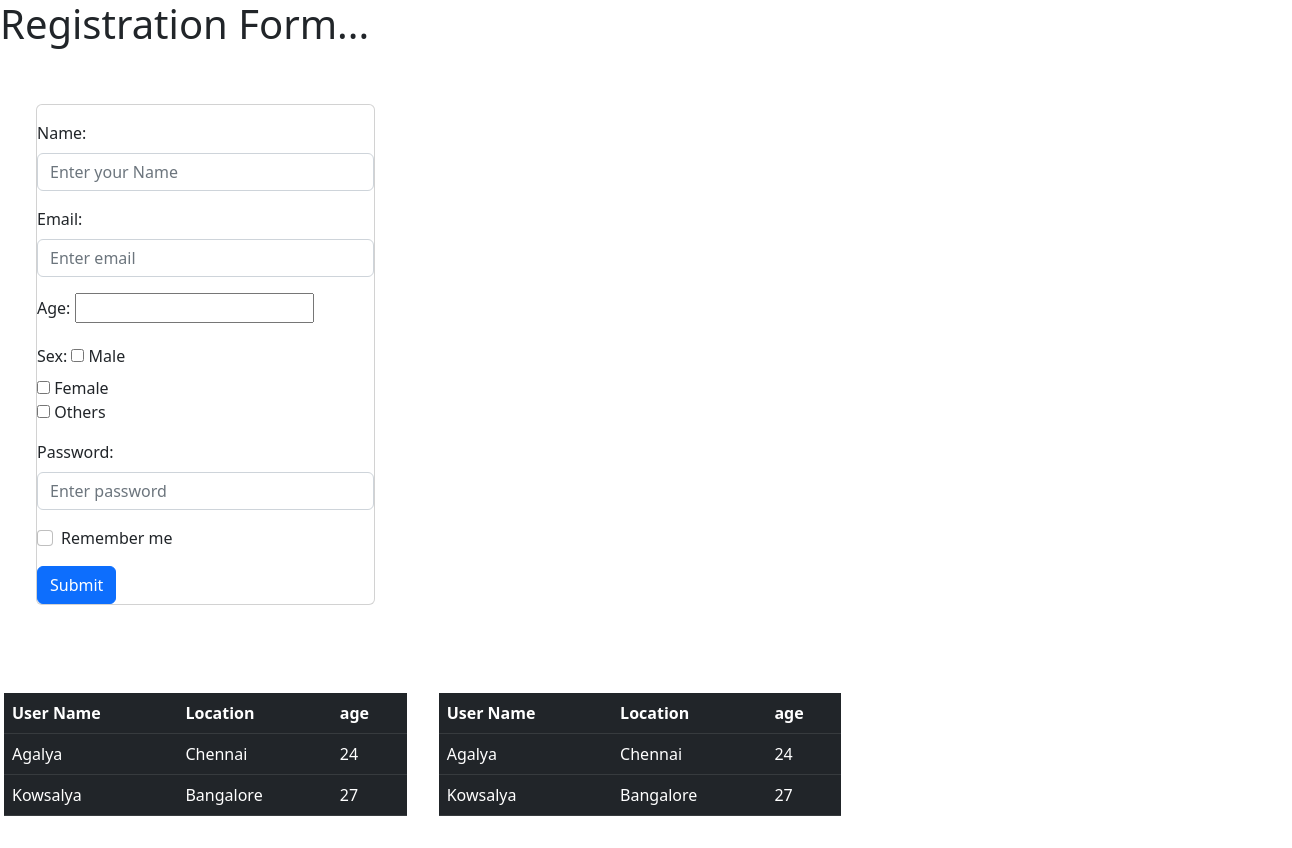
Repository: rajeshkannane/java1
Page: Form/public/index.html
These files come from the project's save history. The page is drawn as it stood at one moment and after the next save; the edit follows.
The browser window is 1280 px wide. The page is 1292 px wide, so the pictures cover 1292 px, including what lies to the right of the window. The pictures show the whole page.

Above is the page before, as saved 2022-11-16 12:46:50.

### Form/public/index.html
<!DOCTYPE html>
<html>
<head>
            <meta charset="UTF-8">
            <title>Form Demo</title>
            <link href="https://cdn.jsdelivr.net/npm/bootstrap@5.2.2/dist/css/bootstrap.min.css" rel="stylesheet">
        </head>
       <h1 style="font-size:40px;">Registration Form...</h1>


<body>
<div class="row" >
<div class="col-sm-4 p-5" style="border-width:10; border-radius:10; border-color:gray" >
<div class="card">
<form action="/nextPages.html">
 <div class="mb-3 mt-3">
    <label for="Name" class="form-label">Name:</label>
    <input type="Name" class="form-control" id="Name" placeholder="Enter your Name" name="Name">
  </div>
  <div class="mb-3 mt-3">
    <label for="email" class="form-label">Email:</label>
    <input type="email" class="form-control" id="email" placeholder="Enter email" name="email">
  </div>
  <div class="mb-3 mt-3">
    <label for="Age" class="form-label">Age:</label>
  <input type="Number" id="Age" name="Age">
  </div>
   <div class="mb-3 mt-3">
  <label for="Sex" class="form-label">Sex:</label><d></d>
  <input type="checkbox" id="Sex" name="Male" value="Male">
  <label for="vehicle1"> Male</label><br>
  <input type="checkbox" id="Sex" name="Female" value="Female">
  <label for="vehicle2"> Female</label><br>
  <input type="checkbox" id="Sex" name="Others" value="Others">
  <label for="vehicle3"> Others</label>

  </div>
  <div class="mb-3">
    <label for="pwd" class="form-label">Password:</label>
    <input type="password" class="form-control" id="pwd" placeholder="Enter password" name="pswd">
  </div>
  <div class="form-check mb-3">
    <label class="form-check-label">
      <input class="form-check-input" type="checkbox" name="remember"> Remember me
    </label>
  </div>
  <button type="submit" class="btn btn-primary">Submit</button>
</form>
</div>
</div>
</div>

<br>
<div class="row">
<div class="col-sm-4 p-3" >
<table class="table table-dark" style="text-align:1%">
  <tr>
    <th>User Name</th>
    <th>Location</th>
    <th>age</th>
  </tr>
  <tr>
    <td>Agalya</td>
    <td>Chennai</td>
    <td>24</td>
  </tr>
  <tr>
    <td>Kowsalya</td>
    <td>Bangalore</td>
    <td>27</td>
  </tr>
    </table>
    </div>
    <div class="col-sm-4 p-3" >
<table class="table table-dark" style="text-align:1%">
  <tr>
    <th>User Name</th>
    <th>Location</th>
    <th>age</th>
  </tr>
  <tr>
    <td>Agalya</td>
    <td>Chennai</td>
    <td>24</td>
  </tr>
  <tr>
    <td>Kowsalya</td>
    <td>Bangalore</td>
    <td>27</td>
  </tr>
    </table>
    </div>
    </div>
</body>
</html>

After the next save:
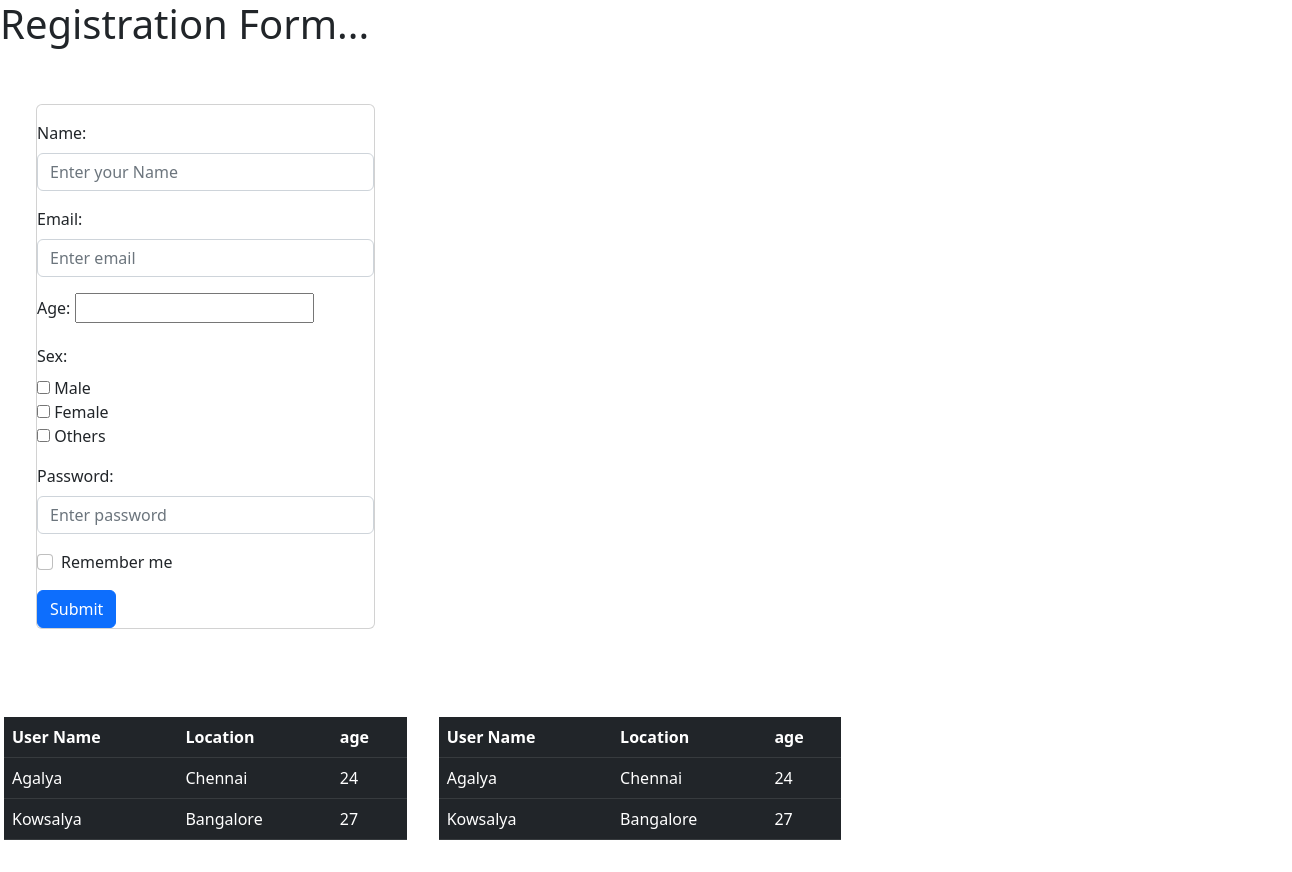
Saved 48 s later.
--- a/Form/public/index.html
+++ b/Form/public/index.html
@@ -26,7 +26,7 @@
   <input type="Number" id="Age" name="Age">
   </div>
    <div class="mb-3 mt-3">
-  <label for="Sex" class="form-label">Sex:</label><d></d>
+  <label for="Sex" class="form-label">Sex:</label><br>
   <input type="checkbox" id="Sex" name="Male" value="Male">
   <label for="vehicle1"> Male</label><br>
   <input type="checkbox" id="Sex" name="Female" value="Female">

====

▸ **WHAT IS NEEDED**: In your answer, repeat all the entries exactly, but leave out the pictures.

▸ **ANSWER SPACE**:
Repository: rajeshkannane/java1
Page: Form/public/index.html
These files come from the project's save history. The page is drawn as it stood at one moment and after the next save; the edit follows.
The browser window is 1280 px wide. The page is 1292 px wide, so the pictures cover 1292 px, including what lies to the right of the window. The pictures show the whole page.

Above is the page before, as saved 2022-11-16 12:46:50.

### Form/public/index.html
<!DOCTYPE html>
<html>
<head>
            <meta charset="UTF-8">
            <title>Form Demo</title>
            <link href="https://cdn.jsdelivr.net/npm/bootstrap@5.2.2/dist/css/bootstrap.min.css" rel="stylesheet">
        </head>
       <h1 style="font-size:40px;">Registration Form...</h1>


<body>
<div class="row" >
<div class="col-sm-4 p-5" style="border-width:10; border-radius:10; border-color:gray" >
<div class="card">
<form action="/nextPages.html">
 <div class="mb-3 mt-3">
    <label for="Name" class="form-label">Name:</label>
    <input type="Name" class="form-control" id="Name" placeholder="Enter your Name" name="Name">
  </div>
  <div class="mb-3 mt-3">
    <label for="email" class="form-label">Email:</label>
    <input type="email" class="form-control" id="email" placeholder="Enter email" name="email">
  </div>
  <div class="mb-3 mt-3">
    <label for="Age" class="form-label">Age:</label>
  <input type="Number" id="Age" name="Age">
  </div>
   <div class="mb-3 mt-3">
  <label for="Sex" class="form-label">Sex:</label><d></d>
  <input type="checkbox" id="Sex" name="Male" value="Male">
  <label for="vehicle1"> Male</label><br>
  <input type="checkbox" id="Sex" name="Female" value="Female">
  <label for="vehicle2"> Female</label><br>
  <input type="checkbox" id="Sex" name="Others" value="Others">
  <label for="vehicle3"> Others</label>

  </div>
  <div class="mb-3">
    <label for="pwd" class="form-label">Password:</label>
    <input type="password" class="form-control" id="pwd" placeholder="Enter password" name="pswd">
  </div>
  <div class="form-check mb-3">
    <label class="form-check-label">
      <input class="form-check-input" type="checkbox" name="remember"> Remember me
    </label>
  </div>
  <button type="submit" class="btn btn-primary">Submit</button>
</form>
</div>
</div>
</div>

<br>
<div class="row">
<div class="col-sm-4 p-3" >
<table class="table table-dark" style="text-align:1%">
  <tr>
    <th>User Name</th>
    <th>Location</th>
    <th>age</th>
  </tr>
  <tr>
    <td>Agalya</td>
    <td>Chennai</td>
    <td>24</td>
  </tr>
  <tr>
    <td>Kowsalya</td>
    <td>Bangalore</td>
    <td>27</td>
  </tr>
    </table>
    </div>
    <div class="col-sm-4 p-3" >
<table class="table table-dark" style="text-align:1%">
  <tr>
    <th>User Name</th>
    <th>Location</th>
    <th>age</th>
  </tr>
  <tr>
    <td>Agalya</td>
    <td>Chennai</td>
    <td>24</td>
  </tr>
  <tr>
    <td>Kowsalya</td>
    <td>Bangalore</td>
    <td>27</td>
  </tr>
    </table>
    </div>
    </div>
</body>
</html>

After the next save:
Saved 48 s later.
--- a/Form/public/index.html
+++ b/Form/public/index.html
@@ -26,7 +26,7 @@
   <input type="Number" id="Age" name="Age">
   </div>
    <div class="mb-3 mt-3">
-  <label for="Sex" class="form-label">Sex:</label><d></d>
+  <label for="Sex" class="form-label">Sex:</label><br>
   <input type="checkbox" id="Sex" name="Male" value="Male">
   <label for="vehicle1"> Male</label><br>
   <input type="checkbox" id="Sex" name="Female" value="Female">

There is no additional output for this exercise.